▶ _Supplied material_:
[Start of Attachment]

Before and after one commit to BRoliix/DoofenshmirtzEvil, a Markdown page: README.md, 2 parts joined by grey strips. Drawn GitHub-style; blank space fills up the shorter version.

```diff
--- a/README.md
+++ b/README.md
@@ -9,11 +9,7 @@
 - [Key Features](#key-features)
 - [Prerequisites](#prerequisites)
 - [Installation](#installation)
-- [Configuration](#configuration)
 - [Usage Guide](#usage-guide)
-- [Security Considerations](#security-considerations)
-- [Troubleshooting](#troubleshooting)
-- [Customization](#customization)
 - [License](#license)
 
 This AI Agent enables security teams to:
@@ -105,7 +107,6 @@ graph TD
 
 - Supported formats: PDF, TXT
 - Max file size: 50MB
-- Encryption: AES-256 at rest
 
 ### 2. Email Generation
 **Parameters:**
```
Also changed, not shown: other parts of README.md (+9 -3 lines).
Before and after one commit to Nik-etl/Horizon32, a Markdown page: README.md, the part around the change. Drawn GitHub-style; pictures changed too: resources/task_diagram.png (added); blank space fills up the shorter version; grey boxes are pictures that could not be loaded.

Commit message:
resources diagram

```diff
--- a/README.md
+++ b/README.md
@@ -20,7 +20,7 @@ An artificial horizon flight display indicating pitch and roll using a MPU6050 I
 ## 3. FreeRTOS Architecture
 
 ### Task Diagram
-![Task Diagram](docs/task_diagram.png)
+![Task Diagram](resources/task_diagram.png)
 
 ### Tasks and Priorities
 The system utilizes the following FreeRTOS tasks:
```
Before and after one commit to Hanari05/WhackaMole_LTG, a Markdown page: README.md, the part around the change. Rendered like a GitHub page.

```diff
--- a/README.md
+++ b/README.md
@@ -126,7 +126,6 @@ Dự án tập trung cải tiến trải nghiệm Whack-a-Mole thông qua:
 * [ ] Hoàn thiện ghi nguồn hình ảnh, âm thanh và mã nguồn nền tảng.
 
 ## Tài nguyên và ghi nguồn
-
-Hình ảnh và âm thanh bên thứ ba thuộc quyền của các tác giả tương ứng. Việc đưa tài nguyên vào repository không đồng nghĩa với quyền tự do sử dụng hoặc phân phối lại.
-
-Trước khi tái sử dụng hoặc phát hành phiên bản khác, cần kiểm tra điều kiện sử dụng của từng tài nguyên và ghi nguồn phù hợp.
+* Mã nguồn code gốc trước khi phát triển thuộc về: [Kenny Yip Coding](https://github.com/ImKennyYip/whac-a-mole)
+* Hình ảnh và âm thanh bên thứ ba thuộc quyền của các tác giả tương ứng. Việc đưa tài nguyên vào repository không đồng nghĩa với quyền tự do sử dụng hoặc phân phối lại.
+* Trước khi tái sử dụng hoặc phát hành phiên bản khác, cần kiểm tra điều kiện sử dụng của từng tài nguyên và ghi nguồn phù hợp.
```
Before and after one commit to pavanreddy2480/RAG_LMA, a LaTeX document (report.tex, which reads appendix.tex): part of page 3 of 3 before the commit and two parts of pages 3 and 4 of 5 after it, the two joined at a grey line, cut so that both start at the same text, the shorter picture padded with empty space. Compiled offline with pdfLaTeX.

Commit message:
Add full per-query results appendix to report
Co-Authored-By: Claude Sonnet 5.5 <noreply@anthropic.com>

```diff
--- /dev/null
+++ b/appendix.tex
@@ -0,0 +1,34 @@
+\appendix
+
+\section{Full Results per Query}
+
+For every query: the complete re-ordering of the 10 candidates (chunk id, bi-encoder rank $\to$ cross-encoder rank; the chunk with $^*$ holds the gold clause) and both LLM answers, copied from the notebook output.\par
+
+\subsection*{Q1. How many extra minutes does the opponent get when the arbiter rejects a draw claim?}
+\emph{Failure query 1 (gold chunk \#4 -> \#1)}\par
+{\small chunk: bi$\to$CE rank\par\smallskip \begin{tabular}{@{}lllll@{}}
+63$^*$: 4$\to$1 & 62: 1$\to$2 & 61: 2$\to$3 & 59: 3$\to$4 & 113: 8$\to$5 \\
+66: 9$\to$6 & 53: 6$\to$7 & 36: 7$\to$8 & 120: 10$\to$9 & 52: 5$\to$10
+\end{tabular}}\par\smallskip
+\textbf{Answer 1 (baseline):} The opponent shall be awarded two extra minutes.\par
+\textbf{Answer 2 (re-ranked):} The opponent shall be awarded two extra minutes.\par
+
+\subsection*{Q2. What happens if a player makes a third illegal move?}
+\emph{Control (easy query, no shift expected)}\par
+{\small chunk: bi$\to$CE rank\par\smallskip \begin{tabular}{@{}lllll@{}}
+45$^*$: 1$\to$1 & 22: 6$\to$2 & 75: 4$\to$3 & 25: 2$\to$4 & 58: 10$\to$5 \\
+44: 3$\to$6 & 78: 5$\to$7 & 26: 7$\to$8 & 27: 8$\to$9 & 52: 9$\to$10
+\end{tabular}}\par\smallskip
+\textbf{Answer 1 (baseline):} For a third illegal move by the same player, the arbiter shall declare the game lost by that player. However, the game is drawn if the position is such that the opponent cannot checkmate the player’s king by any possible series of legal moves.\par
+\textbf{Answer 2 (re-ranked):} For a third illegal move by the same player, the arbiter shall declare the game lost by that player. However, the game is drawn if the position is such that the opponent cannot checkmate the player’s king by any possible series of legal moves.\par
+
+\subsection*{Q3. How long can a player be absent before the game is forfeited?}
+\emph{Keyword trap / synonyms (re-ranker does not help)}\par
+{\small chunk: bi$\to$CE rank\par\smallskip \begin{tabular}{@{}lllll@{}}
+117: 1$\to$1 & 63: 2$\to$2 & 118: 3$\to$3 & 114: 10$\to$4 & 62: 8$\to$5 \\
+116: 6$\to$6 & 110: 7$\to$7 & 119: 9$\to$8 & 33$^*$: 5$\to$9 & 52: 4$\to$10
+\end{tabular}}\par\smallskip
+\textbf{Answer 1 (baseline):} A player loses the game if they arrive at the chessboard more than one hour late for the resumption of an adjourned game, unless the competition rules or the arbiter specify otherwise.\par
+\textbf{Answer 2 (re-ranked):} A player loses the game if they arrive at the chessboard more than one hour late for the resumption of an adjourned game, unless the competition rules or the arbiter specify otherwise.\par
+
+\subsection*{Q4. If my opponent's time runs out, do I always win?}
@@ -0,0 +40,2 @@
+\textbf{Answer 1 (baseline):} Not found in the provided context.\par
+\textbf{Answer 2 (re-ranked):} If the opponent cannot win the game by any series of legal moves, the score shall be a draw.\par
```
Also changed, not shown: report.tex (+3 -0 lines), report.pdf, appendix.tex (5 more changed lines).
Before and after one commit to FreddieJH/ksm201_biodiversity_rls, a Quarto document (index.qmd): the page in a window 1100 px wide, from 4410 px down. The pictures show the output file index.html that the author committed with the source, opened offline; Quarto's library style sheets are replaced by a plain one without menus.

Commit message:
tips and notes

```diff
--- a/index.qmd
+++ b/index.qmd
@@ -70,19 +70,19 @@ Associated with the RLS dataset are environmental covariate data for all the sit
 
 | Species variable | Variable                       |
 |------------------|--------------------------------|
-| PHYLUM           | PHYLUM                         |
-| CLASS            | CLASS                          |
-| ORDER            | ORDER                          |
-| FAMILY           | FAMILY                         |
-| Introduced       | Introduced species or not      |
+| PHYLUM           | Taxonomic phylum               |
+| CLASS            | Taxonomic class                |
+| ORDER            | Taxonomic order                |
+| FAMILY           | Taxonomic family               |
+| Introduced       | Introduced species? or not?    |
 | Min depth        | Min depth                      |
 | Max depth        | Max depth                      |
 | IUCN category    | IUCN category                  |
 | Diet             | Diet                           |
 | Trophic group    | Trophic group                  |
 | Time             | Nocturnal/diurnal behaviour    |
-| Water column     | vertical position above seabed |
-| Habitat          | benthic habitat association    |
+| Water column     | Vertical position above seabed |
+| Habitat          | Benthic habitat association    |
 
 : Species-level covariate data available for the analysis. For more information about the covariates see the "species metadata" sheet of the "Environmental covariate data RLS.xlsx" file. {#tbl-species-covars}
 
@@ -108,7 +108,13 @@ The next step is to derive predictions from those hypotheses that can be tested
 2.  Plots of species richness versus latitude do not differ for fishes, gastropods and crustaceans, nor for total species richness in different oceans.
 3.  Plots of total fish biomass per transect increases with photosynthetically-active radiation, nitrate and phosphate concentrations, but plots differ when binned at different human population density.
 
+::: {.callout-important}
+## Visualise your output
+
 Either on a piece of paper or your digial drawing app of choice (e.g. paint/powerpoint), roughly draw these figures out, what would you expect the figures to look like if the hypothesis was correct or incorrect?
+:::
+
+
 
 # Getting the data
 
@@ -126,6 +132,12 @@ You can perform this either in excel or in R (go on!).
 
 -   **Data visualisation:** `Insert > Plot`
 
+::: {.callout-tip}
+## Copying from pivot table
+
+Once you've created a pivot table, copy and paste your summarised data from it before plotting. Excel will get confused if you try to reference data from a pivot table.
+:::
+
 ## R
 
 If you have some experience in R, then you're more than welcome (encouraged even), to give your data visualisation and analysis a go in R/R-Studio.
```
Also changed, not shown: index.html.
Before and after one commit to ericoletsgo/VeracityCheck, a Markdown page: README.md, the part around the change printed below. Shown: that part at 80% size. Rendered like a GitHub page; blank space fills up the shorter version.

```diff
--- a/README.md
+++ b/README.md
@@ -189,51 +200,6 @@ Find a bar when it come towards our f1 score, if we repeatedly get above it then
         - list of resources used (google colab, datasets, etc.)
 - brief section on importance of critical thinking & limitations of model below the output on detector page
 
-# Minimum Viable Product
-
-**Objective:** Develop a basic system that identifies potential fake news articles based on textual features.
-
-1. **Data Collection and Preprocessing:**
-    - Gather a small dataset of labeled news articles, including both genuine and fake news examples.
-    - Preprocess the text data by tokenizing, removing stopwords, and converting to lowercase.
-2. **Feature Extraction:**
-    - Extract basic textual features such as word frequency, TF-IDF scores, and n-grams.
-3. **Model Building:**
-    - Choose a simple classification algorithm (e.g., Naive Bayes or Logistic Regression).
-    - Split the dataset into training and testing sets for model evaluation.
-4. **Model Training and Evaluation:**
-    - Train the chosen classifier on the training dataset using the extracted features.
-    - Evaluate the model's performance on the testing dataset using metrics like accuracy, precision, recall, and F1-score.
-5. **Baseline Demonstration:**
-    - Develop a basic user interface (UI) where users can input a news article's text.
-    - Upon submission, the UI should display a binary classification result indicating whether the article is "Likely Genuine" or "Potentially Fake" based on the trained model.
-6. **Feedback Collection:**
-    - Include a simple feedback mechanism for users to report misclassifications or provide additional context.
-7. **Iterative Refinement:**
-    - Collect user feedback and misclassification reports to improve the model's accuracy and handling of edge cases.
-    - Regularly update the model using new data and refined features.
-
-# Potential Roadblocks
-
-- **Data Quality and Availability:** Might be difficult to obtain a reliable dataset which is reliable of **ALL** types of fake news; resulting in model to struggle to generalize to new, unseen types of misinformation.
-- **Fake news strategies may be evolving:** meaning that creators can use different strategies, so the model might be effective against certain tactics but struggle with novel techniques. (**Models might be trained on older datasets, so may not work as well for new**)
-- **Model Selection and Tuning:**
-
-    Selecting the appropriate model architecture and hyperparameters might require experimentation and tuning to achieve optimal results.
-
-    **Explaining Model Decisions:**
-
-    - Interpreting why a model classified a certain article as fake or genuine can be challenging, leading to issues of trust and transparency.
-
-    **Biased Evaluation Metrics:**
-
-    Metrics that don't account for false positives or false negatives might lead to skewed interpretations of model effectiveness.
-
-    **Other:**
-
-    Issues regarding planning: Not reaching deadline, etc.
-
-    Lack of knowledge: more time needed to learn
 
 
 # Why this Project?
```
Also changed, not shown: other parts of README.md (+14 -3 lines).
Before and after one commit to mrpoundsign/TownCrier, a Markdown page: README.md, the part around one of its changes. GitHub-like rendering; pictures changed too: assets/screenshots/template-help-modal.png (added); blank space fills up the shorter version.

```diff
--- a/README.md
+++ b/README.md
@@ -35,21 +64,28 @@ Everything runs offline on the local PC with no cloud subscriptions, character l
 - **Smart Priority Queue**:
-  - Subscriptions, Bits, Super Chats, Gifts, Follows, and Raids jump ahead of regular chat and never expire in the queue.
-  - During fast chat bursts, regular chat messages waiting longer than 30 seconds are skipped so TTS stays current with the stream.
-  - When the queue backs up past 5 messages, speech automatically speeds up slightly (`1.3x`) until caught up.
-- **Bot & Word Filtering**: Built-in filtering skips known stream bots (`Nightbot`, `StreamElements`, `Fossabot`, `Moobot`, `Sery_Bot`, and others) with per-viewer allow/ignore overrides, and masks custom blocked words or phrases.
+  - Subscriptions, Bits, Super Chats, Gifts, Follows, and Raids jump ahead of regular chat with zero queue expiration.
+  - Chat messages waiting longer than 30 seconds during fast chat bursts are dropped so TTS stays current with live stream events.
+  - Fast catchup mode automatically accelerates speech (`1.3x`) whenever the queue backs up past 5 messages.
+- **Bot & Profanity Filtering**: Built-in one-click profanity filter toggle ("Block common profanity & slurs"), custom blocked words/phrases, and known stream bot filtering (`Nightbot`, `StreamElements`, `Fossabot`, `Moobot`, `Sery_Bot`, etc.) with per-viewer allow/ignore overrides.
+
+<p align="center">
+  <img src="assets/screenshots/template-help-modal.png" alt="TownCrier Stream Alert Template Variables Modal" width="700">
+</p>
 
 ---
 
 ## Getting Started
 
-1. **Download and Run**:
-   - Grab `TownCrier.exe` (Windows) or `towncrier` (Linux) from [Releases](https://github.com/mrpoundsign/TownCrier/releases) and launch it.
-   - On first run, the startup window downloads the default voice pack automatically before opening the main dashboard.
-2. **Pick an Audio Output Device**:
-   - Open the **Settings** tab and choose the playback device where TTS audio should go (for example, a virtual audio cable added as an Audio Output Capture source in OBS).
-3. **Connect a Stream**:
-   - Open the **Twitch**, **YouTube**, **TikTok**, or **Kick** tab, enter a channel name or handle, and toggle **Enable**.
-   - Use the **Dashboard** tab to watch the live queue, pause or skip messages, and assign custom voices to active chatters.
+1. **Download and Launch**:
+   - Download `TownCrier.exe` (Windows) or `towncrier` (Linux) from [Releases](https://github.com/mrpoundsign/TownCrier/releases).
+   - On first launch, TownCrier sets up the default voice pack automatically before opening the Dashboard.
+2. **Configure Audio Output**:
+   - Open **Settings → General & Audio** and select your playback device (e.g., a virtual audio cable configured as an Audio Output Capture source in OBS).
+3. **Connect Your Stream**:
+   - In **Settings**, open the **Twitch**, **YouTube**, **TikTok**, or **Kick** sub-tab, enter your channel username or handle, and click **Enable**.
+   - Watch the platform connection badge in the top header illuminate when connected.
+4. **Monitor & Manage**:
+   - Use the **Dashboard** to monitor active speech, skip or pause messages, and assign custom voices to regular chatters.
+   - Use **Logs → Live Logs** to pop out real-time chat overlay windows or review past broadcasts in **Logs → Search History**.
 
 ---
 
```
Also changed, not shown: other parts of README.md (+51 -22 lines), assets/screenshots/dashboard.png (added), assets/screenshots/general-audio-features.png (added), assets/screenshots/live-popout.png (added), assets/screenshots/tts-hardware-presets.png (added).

[End of Attachment]

▶ _Exercise_: The word to find is "minutes". Copy every line of the data that holds it.

▶ _Output_:
+\subsection*{Q1. How many extra minutes does the opponent get when the arbiter rejects a draw claim?}
+\textbf{Answer 1 (baseline):} The opponent shall be awarded two extra minutes.\par
+\textbf{Answer 2 (re-ranked):} The opponent shall be awarded two extra minutes.\par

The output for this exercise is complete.